Records to process below:

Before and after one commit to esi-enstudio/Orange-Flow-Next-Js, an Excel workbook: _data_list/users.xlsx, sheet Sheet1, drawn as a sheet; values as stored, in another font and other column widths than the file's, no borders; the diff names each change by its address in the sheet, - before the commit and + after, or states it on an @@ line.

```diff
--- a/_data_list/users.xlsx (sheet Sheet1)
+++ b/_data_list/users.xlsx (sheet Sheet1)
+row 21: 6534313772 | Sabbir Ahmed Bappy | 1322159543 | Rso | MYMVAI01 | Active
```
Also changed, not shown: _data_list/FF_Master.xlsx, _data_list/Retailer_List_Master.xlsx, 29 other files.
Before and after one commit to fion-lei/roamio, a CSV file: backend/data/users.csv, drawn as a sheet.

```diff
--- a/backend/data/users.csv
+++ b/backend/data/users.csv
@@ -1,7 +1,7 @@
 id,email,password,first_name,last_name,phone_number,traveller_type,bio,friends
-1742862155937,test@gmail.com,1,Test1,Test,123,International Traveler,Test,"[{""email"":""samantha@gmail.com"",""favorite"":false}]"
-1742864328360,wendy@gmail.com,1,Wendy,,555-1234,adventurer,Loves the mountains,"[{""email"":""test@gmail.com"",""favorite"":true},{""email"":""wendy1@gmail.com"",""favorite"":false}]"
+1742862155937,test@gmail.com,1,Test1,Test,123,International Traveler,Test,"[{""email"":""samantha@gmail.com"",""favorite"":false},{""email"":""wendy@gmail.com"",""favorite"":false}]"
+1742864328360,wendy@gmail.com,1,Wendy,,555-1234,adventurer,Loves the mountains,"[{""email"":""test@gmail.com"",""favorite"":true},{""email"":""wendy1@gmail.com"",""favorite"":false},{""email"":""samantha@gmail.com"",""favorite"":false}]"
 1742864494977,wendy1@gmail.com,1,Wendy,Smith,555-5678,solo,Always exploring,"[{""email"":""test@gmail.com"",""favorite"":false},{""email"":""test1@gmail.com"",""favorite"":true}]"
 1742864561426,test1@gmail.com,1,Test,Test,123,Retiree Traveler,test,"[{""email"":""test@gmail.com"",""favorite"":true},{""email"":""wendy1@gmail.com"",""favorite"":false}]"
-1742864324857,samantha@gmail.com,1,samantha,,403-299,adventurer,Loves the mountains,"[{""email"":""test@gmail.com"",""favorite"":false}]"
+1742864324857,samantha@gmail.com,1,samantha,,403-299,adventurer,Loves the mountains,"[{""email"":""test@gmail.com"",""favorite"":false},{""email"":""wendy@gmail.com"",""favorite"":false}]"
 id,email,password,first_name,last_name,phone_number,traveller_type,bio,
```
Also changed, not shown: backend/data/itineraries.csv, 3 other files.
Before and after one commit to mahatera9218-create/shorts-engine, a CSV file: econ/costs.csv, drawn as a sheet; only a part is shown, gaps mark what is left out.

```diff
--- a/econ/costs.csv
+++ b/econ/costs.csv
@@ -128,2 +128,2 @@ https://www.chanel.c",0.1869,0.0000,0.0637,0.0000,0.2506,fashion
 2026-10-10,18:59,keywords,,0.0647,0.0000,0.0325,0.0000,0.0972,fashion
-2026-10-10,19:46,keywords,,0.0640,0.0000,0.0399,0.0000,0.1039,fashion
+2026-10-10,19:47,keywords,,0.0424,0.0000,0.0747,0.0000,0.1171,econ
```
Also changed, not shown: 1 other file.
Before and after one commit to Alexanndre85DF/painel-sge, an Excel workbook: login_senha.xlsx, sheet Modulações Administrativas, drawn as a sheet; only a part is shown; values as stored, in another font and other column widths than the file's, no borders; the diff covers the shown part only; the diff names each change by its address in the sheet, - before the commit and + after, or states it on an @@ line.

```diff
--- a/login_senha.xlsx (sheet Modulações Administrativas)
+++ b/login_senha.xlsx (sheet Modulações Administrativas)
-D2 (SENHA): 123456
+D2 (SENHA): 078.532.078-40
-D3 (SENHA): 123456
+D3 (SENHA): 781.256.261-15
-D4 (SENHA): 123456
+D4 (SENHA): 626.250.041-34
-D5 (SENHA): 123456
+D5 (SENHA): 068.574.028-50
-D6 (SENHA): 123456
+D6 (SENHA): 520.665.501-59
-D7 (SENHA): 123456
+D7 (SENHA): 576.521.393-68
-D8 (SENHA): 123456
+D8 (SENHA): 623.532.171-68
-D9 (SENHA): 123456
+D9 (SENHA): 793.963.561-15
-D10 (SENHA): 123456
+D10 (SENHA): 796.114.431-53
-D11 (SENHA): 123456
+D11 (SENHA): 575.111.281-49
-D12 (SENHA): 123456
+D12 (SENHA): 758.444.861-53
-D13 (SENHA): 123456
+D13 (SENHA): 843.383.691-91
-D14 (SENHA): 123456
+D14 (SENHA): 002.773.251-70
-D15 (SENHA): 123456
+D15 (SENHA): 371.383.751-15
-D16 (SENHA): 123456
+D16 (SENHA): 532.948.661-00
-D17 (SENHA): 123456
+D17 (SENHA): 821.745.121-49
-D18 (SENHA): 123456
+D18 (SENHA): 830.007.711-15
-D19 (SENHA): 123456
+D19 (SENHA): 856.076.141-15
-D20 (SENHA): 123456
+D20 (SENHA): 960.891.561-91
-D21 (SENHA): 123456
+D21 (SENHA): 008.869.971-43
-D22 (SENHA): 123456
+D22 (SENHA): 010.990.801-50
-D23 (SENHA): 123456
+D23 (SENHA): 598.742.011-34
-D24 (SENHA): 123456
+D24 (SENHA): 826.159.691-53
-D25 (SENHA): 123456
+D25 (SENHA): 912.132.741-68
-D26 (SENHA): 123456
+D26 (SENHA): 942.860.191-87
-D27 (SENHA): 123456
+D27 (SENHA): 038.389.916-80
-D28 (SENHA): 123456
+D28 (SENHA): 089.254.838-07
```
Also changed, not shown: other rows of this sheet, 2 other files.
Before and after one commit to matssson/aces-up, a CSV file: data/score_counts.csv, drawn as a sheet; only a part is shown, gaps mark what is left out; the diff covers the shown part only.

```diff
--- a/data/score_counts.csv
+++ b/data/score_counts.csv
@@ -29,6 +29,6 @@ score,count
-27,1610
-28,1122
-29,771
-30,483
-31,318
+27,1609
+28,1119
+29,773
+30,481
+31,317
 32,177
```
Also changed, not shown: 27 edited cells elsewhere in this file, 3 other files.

End of Records to process.

- _Work item_
Give back the full listing, exactly as it stands.

- _Result of the exercise_
Before and after one commit to esi-enstudio/Orange-Flow-Next-Js, an Excel workbook: _data_list/users.xlsx, sheet Sheet1, drawn as a sheet; values as stored, in another font and other column widths than the file's, no borders; the diff names each change by its address in the sheet, - before the commit and + after, or states it on an @@ line.

```diff
--- a/_data_list/users.xlsx (sheet Sheet1)
+++ b/_data_list/users.xlsx (sheet Sheet1)
+row 21: 6534313772 | Sabbir Ahmed Bappy | 1322159543 | Rso | MYMVAI01 | Active
```
Also changed, not shown: _data_list/FF_Master.xlsx, _data_list/Retailer_List_Master.xlsx, 29 other files.
Before and after one commit to fion-lei/roamio, a CSV file: backend/data/users.csv, drawn as a sheet.

```diff
--- a/backend/data/users.csv
+++ b/backend/data/users.csv
@@ -1,7 +1,7 @@
 id,email,password,first_name,last_name,phone_number,traveller_type,bio,friends
-1742862155937,test@gmail.com,1,Test1,Test,123,International Traveler,Test,"[{""email"":""samantha@gmail.com"",""favorite"":false}]"
-1742864328360,wendy@gmail.com,1,Wendy,,555-1234,adventurer,Loves the mountains,"[{""email"":""test@gmail.com"",""favorite"":true},{""email"":""wendy1@gmail.com"",""favorite"":false}]"
+1742862155937,test@gmail.com,1,Test1,Test,123,International Traveler,Test,"[{""email"":""samantha@gmail.com"",""favorite"":false},{""email"":""wendy@gmail.com"",""favorite"":false}]"
+1742864328360,wendy@gmail.com,1,Wendy,,555-1234,adventurer,Loves the mountains,"[{""email"":""test@gmail.com"",""favorite"":true},{""email"":""wendy1@gmail.com"",""favorite"":false},{""email"":""samantha@gmail.com"",""favorite"":false}]"
 1742864494977,wendy1@gmail.com,1,Wendy,Smith,555-5678,solo,Always exploring,"[{""email"":""test@gmail.com"",""favorite"":false},{""email"":""test1@gmail.com"",""favorite"":true}]"
 1742864561426,test1@gmail.com,1,Test,Test,123,Retiree Traveler,test,"[{""email"":""test@gmail.com"",""favorite"":true},{""email"":""wendy1@gmail.com"",""favorite"":false}]"
-1742864324857,samantha@gmail.com,1,samantha,,403-299,adventurer,Loves the mountains,"[{""email"":""test@gmail.com"",""favorite"":false}]"
+1742864324857,samantha@gmail.com,1,samantha,,403-299,adventurer,Loves the mountains,"[{""email"":""test@gmail.com"",""favorite"":false},{""email"":""wendy@gmail.com"",""favorite"":false}]"
 id,email,password,first_name,last_name,phone_number,traveller_type,bio,
```
Also changed, not shown: backend/data/itineraries.csv, 3 other files.
Before and after one commit to mahatera9218-create/shorts-engine, a CSV file: econ/costs.csv, drawn as a sheet; only a part is shown, gaps mark what is left out.

```diff
--- a/econ/costs.csv
+++ b/econ/costs.csv
@@ -128,2 +128,2 @@ https://www.chanel.c",0.1869,0.0000,0.0637,0.0000,0.2506,fashion
 2026-10-10,18:59,keywords,,0.0647,0.0000,0.0325,0.0000,0.0972,fashion
-2026-10-10,19:46,keywords,,0.0640,0.0000,0.0399,0.0000,0.1039,fashion
+2026-10-10,19:47,keywords,,0.0424,0.0000,0.0747,0.0000,0.1171,econ
```
Also changed, not shown: 1 other file.
Before and after one commit to Alexanndre85DF/painel-sge, an Excel workbook: login_senha.xlsx, sheet Modulações Administrativas, drawn as a sheet; only a part is shown; values as stored, in another font and other column widths than the file's, no borders; the diff covers the shown part only; the diff names each change by its address in the sheet, - before the commit and + after, or states it on an @@ line.

```diff
--- a/login_senha.xlsx (sheet Modulações Administrativas)
+++ b/login_senha.xlsx (sheet Modulações Administrativas)
-D2 (SENHA): 123456
+D2 (SENHA): 078.532.078-40
-D3 (SENHA): 123456
+D3 (SENHA): 781.256.261-15
-D4 (SENHA): 123456
+D4 (SENHA): 626.250.041-34
-D5 (SENHA): 123456
+D5 (SENHA): 068.574.028-50
-D6 (SENHA): 123456
+D6 (SENHA): 520.665.501-59
-D7 (SENHA): 123456
+D7 (SENHA): 576.521.393-68
-D8 (SENHA): 123456
+D8 (SENHA): 623.532.171-68
-D9 (SENHA): 123456
+D9 (SENHA): 793.963.561-15
-D10 (SENHA): 123456
+D10 (SENHA): 796.114.431-53
-D11 (SENHA): 123456
+D11 (SENHA): 575.111.281-49
-D12 (SENHA): 123456
+D12 (SENHA): 758.444.861-53
-D13 (SENHA): 123456
+D13 (SENHA): 843.383.691-91
-D14 (SENHA): 123456
+D14 (SENHA): 002.773.251-70
-D15 (SENHA): 123456
+D15 (SENHA): 371.383.751-15
-D16 (SENHA): 123456
+D16 (SENHA): 532.948.661-00
-D17 (SENHA): 123456
+D17 (SENHA): 821.745.121-49
-D18 (SENHA): 123456
+D18 (SENHA): 830.007.711-15
-D19 (SENHA): 123456
+D19 (SENHA): 856.076.141-15
-D20 (SENHA): 123456
+D20 (SENHA): 960.891.561-91
-D21 (SENHA): 123456
+D21 (SENHA): 008.869.971-43
-D22 (SENHA): 123456
+D22 (SENHA): 010.990.801-50
-D23 (SENHA): 123456
+D23 (SENHA): 598.742.011-34
-D24 (SENHA): 123456
+D24 (SENHA): 826.159.691-53
-D25 (SENHA): 123456
+D25 (SENHA): 912.132.741-68
-D26 (SENHA): 123456
+D26 (SENHA): 942.860.191-87
-D27 (SENHA): 123456
+D27 (SENHA): 038.389.916-80
-D28 (SENHA): 123456
+D28 (SENHA): 089.254.838-07
```
Also changed, not shown: other rows of this sheet, 2 other files.
Before and after one commit to matssson/aces-up, a CSV file: data/score_counts.csv, drawn as a sheet; only a part is shown, gaps mark what is left out; the diff covers the shown part only.

```diff
--- a/data/score_counts.csv
+++ b/data/score_counts.csv
@@ -29,6 +29,6 @@ score,count
-27,1610
-28,1122
-29,771
-30,483
-31,318
+27,1609
+28,1119
+29,773
+30,481
+31,317
 32,177
```
Also changed, not shown: 27 edited cells elsewhere in this file, 3 other files.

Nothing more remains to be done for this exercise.